[Collected data]
BEGIN
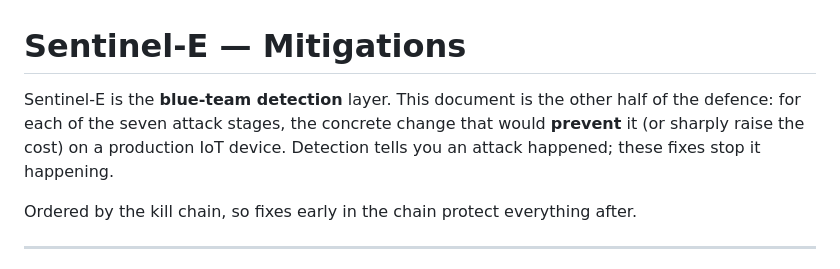
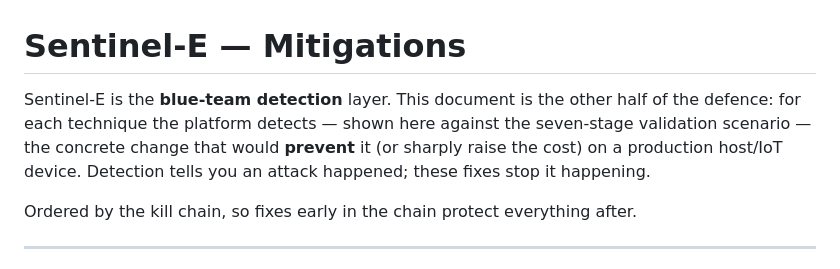
Before and after one commit to sh4mbhavi/Sentinel-E, a Markdown page: docs/MITIGATIONS.md, the part around the change. Drawn GitHub-style.

```diff
--- a/docs/MITIGATIONS.md
+++ b/docs/MITIGATIONS.md
@@ -1,9 +1,10 @@
 # Sentinel-E — Mitigations
 
 Sentinel-E is the **blue-team detection** layer. This document is the other half
-of the defence: for each of the seven attack stages, the concrete change that
-would **prevent** it (or sharply raise the cost) on a production IoT device.
-Detection tells you an attack happened; these fixes stop it happening.
+of the defence: for each technique the platform detects — shown here against the
+seven-stage validation scenario — the concrete change that would **prevent** it
+(or sharply raise the cost) on a production host/IoT device. Detection tells you
+an attack happened; these fixes stop it happening.
 
 Ordered by the kill chain, so fixes early in the chain protect everything after.
 
```
Also changed, not shown: README.md (+52 -23 lines), docs/ARCHITECTURE.md (+5 -0 lines).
END
TASK STATEMENT: Leave the images out and print each entry exactly.

ANSWER FOR THE TASK:
Before and after one commit to sh4mbhavi/Sentinel-E, a Markdown page: docs/MITIGATIONS.md, the part around the change. Drawn GitHub-style.

```diff
--- a/docs/MITIGATIONS.md
+++ b/docs/MITIGATIONS.md
@@ -1,9 +1,10 @@
 # Sentinel-E — Mitigations
 
 Sentinel-E is the **blue-team detection** layer. This document is the other half
-of the defence: for each of the seven attack stages, the concrete change that
-would **prevent** it (or sharply raise the cost) on a production IoT device.
-Detection tells you an attack happened; these fixes stop it happening.
+of the defence: for each technique the platform detects — shown here against the
+seven-stage validation scenario — the concrete change that would **prevent** it
+(or sharply raise the cost) on a production host/IoT device. Detection tells you
+an attack happened; these fixes stop it happening.
 
 Ordered by the kill chain, so fixes early in the chain protect everything after.
 
```
Also changed, not shown: README.md (+52 -23 lines), docs/ARCHITECTURE.md (+5 -0 lines).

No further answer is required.